-- SUPPLIED RECORDS follows --
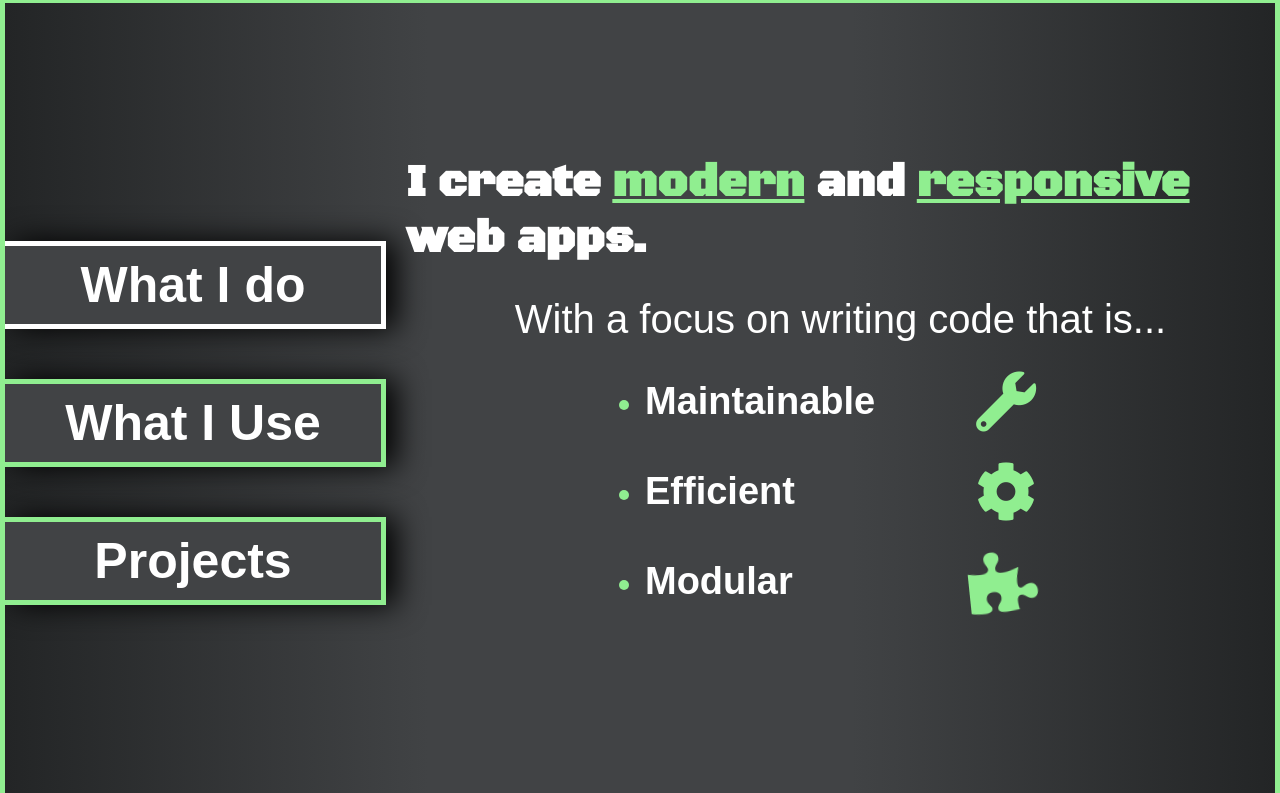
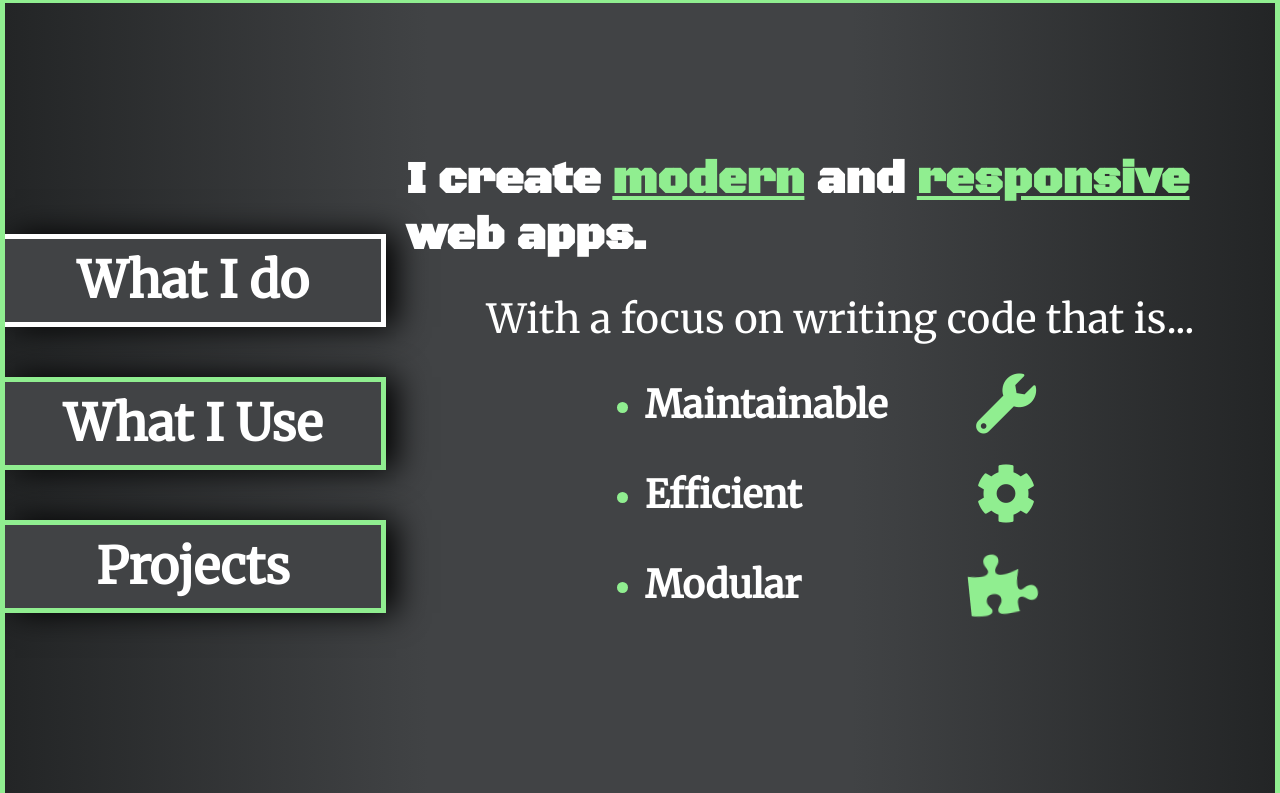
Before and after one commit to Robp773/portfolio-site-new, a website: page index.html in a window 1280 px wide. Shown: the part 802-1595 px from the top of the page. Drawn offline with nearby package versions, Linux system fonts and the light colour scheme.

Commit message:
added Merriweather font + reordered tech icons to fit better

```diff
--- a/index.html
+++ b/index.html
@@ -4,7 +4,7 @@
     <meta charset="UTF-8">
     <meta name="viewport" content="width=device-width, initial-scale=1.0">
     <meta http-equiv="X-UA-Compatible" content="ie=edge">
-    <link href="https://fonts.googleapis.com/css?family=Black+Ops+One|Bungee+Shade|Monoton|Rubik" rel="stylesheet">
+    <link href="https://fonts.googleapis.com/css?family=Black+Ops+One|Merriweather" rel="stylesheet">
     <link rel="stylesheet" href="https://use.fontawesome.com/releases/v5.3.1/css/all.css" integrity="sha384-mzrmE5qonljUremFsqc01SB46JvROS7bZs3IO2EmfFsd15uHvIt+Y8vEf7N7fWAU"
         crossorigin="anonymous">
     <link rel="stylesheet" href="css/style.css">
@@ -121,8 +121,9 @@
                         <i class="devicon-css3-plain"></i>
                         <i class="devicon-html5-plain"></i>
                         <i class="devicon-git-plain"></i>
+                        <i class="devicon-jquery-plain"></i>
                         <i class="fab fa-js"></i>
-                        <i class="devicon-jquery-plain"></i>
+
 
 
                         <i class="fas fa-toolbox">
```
-- SUPPLIED RECORDS concluded --
WORK TO COMPLETE: Reproduce the listing above exactly, but skip the pictures.

ANSWER TO THIS TASK:
Before and after one commit to Robp773/portfolio-site-new, a website: page index.html in a window 1280 px wide. Shown: the part 802-1595 px from the top of the page. Drawn offline with nearby package versions, Linux system fonts and the light colour scheme.

Commit message:
added Merriweather font + reordered tech icons to fit better

```diff
--- a/index.html
+++ b/index.html
@@ -4,7 +4,7 @@
     <meta charset="UTF-8">
     <meta name="viewport" content="width=device-width, initial-scale=1.0">
     <meta http-equiv="X-UA-Compatible" content="ie=edge">
-    <link href="https://fonts.googleapis.com/css?family=Black+Ops+One|Bungee+Shade|Monoton|Rubik" rel="stylesheet">
+    <link href="https://fonts.googleapis.com/css?family=Black+Ops+One|Merriweather" rel="stylesheet">
     <link rel="stylesheet" href="https://use.fontawesome.com/releases/v5.3.1/css/all.css" integrity="sha384-mzrmE5qonljUremFsqc01SB46JvROS7bZs3IO2EmfFsd15uHvIt+Y8vEf7N7fWAU"
         crossorigin="anonymous">
     <link rel="stylesheet" href="css/style.css">
@@ -121,8 +121,9 @@
                         <i class="devicon-css3-plain"></i>
                         <i class="devicon-html5-plain"></i>
                         <i class="devicon-git-plain"></i>
+                        <i class="devicon-jquery-plain"></i>
                         <i class="fab fa-js"></i>
-                        <i class="devicon-jquery-plain"></i>
+
 
 
                         <i class="fas fa-toolbox">
```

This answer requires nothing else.